– Near Quito lies a tourist attraction called La Mitad del Mundo (“The Middle of the World”). Good story here. This place is a huge, touristy, complex which claims to be at the equator. They built a huge monument, drew a big yellow line in the ground, constructed museums, restaurants, shops, a planetarium, the whole nine yards. They spared no expense.
But, in 1996, some guys came around with GPS and found that the actual equator was about 200 metres outside the complex! Whoops! So, there is another little museum outside this mammoth complex which claims to have the real equator line.
– I had a funny linguistic situation my first bus ride in Ecuador. I was with a French guy and an American girl who both speak Spanish, French, and English. We started chatting in Spanish, which I speak poorly. To increase my conversational potential, I tried to switch the conversation to French, but found I couldn’t make the French come out of my mouth because I had Spanish on the brain. (If you recall, when I was learning Spanish, I couldn’t speak it because French kept coming out… now I want to speak French and the Spanish is causing me problems… I can´t win.) Frustrated, I just let it go, stopped trying to control which language I used, and let the words come out in whatever language they chose. I ended up saying sentences with English, French, and Spanish words in them, which seems ridiculous, but everybody understood just fine, and nobody minded. Awesome. My friend Andrea calls this combination of French, Spanish, and English “Frenspanglish”. I speak fluent Frenspanglish :)
– Some people get bowel problems when they travel and eat the local food. I am now at a point where I get intestinal difficulties if I DON´T eat local food. In the locals´restaurants in Ecuador they serve set meals, typically comprising of a soup, rice, a meat, and a drink, for $1.50. The soup, drink, and meat can be anything, you don´t get to choose, you just eat what they bring you. (I think they serve whatever they are trying to get rid off.) Anyway, since these meals are good, cheap, and where the locals eat. They are what I have been surviving on for the last month. My body is tuned into this local food. Well, the other day I went to a tourist restaurant and ate some fancy, rich, Western food, like we have back home.
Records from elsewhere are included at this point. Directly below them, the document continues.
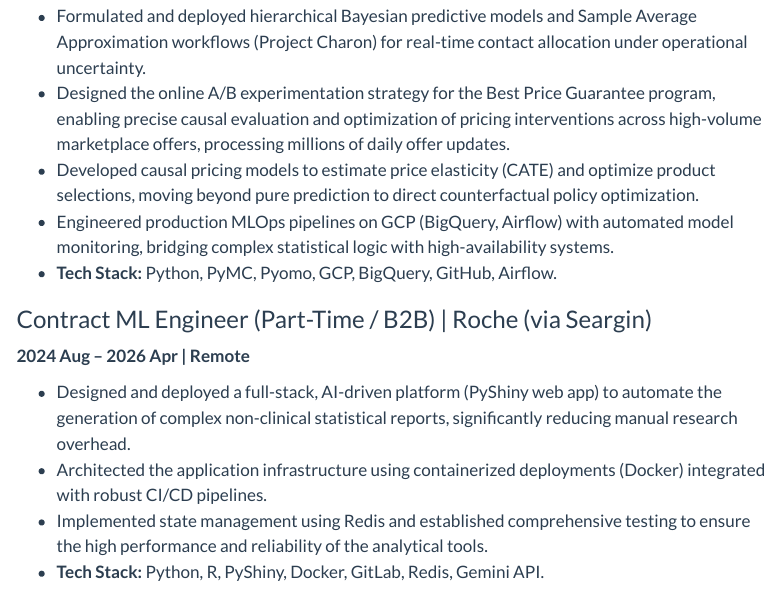
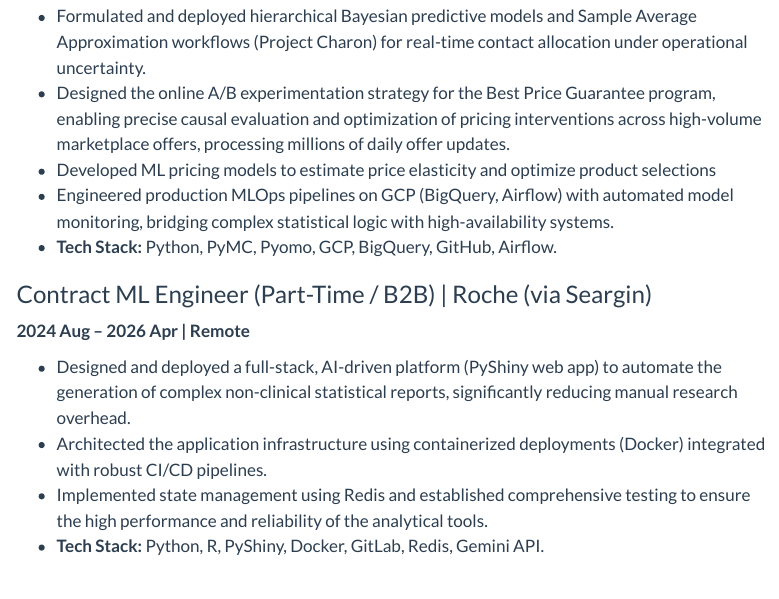
Before and after one commit to krystiankorzec/krystiankorzec.github.io, a Quarto document (cv.qmd): the page in a window 1100 px wide, from 1170 px down. Rendered offline with R 4.5, knitr and Pandoc in place of Quarto, with nearby package versions; menus at the side of the page are left out.

Commit message:
updated cv.qmd

```diff
--- a/cv.qmd
+++ b/cv.qmd
@@ -57,7 +57,7 @@ Proven track record of translating complex statistical logic into actionable pro
 
 - Formulated and deployed hierarchical Bayesian predictive models and Sample Average Approximation workflows (Project Charon) for real-time contact allocation under operational uncertainty.
 - Designed the online A/B experimentation strategy for the Best Price Guarantee program, enabling precise causal evaluation and optimization of pricing interventions across high-volume marketplace offers, processing millions of daily offer updates.
-- Developed causal pricing models to estimate price elasticity (CATE) and optimize product selections, moving beyond pure prediction to direct counterfactual policy optimization.
+- Developed ML pricing models to estimate price elasticity and optimize product selections
 - Engineered production MLOps pipelines on GCP (BigQuery, Airflow) with automated model monitoring, bridging complex statistical logic with high-availability systems.
 - **Tech Stack:** Python, PyMC, Pyomo, GCP, BigQuery, GitHub, Airflow.
 
```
The food was fantastic, but my body couldn’t handle it. I spent the night on the toilet — I´m going back to the South American food.
– A quick story for my mountain biking friends back in Whistler: I spent an epic day biking down the side of Mount Cotopaxi. We biked from 4500m down to 3200m. A huge descent. No single track here, but the 1300m of descent and beautiful landscape kept things fun.
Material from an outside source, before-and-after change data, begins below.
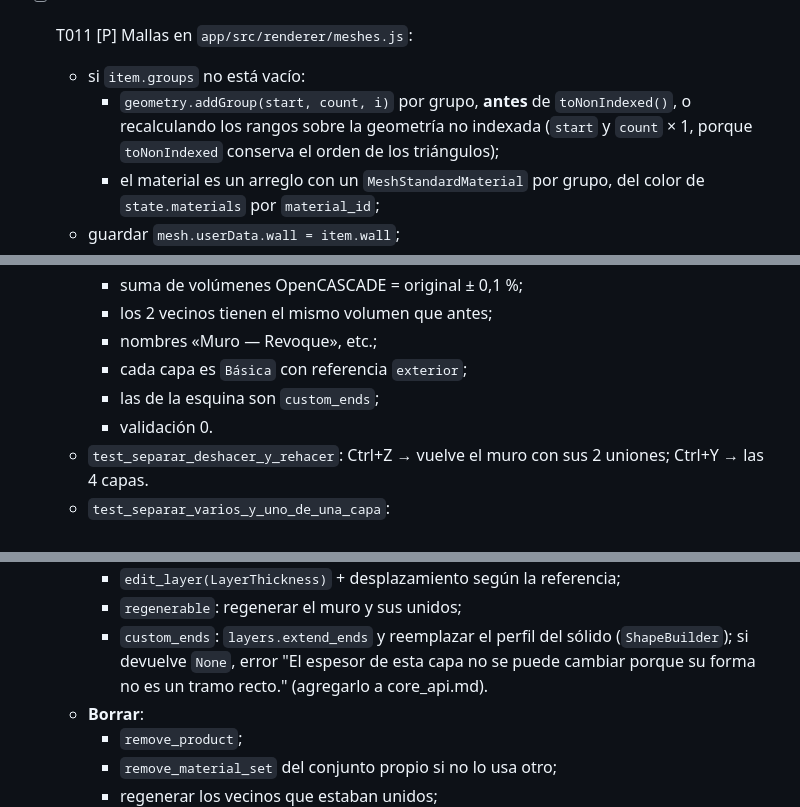
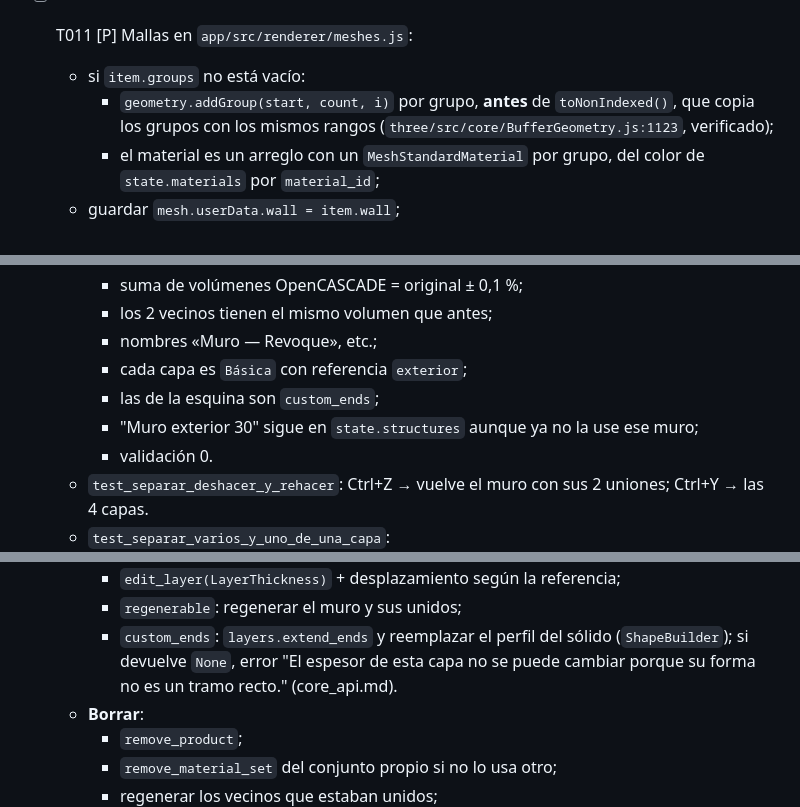
Before and after one commit to nestorfelipe00/bim-simple, a Markdown page: specs/002-muros-capas/tasks.md, 3 parts joined by grey strips. GitHub-like rendering.

```diff
--- a/specs/002-muros-capas/tasks.md
+++ b/specs/002-muros-capas/tasks.md
@@ -210,8 +210,8 @@ herramientas e Info Box, y menú Opciones.
     px).
 - [ ] T011 [P] Mallas en `app/src/renderer/meshes.js`:
   - si `item.groups` no está vacío:
-    - `geometry.addGroup(start, count, i)` por grupo, **antes** de `toNonIndexed()`, o recalculando los rangos sobre
-      la geometría no indexada (`start` y `count` × 1, porque `toNonIndexed` conserva el orden de los triángulos);
+    - `geometry.addGroup(start, count, i)` por grupo, **antes** de `toNonIndexed()`, que copia los grupos con los
+      mismos rangos (`three/src/core/BufferGeometry.js:1123`, verificado);
     - el material es un arreglo con un `MeshStandardMaterial` por grupo, del color de `state.materials` por
       `material_id`;
   - guardar `mesh.userData.wall = item.wall`;
@@ -482,6 +488,7 @@ mismo volumen total; Ctrl+Z lo devuelve.
     - nombres «Muro — Revoque», etc.;
     - cada capa es `Básica` con referencia `exterior`;
     - las de la esquina son `custom_ends`;
+    - "Muro exterior 30" sigue en `state.structures` aunque ya no la use ese muro;
     - validación 0.
   - `test_separar_deshacer_y_rehacer`: Ctrl+Z → vuelve el muro con sus 2 uniones; Ctrl+Y → las 4 capas.
   - `test_separar_varios_y_uno_de_una_capa`:
@@ -586,8 +599,7 @@ reabrir: igual.
     - `edit_layer(LayerThickness)` + desplazamiento según la referencia;
     - `regenerable`: regenerar el muro y sus unidos;
     - `custom_ends`: `layers.extend_ends` y reemplazar el perfil del sólido (`ShapeBuilder`); si devuelve `None`,
-      error "El espesor de esta capa no se puede cambiar porque su forma no es un tramo recto." (agregarlo a
-      core_api.md).
+      error "El espesor de esta capa no se puede cambiar porque su forma no es un tramo recto." (core_api.md).
   - **Borrar**:
     - `remove_product`;
     - `remove_material_set` del conjunto propio si no lo usa otro;
```
Also changed, not shown: other parts of specs/002-muros-capas/tasks.md (+18 -6 lines), 2 other files.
Anyway, I have high-stepped it down to Cuzco, Peru. I skipped over Northern Peru, which was a bit tragic, but I have been up there before. (If you are really bored, peruse this blog which describes my short trip to Peru in 2006 where I trekked the Cordillera Blancas, partied, danced on tables, and became a Peruvian ski legend… maybe a small exaggeration). I am happy to be Cuzco, lots of cool stuff here. I’ll tell you all about it.
Cheers on the eve of my 400th day as a Traveller,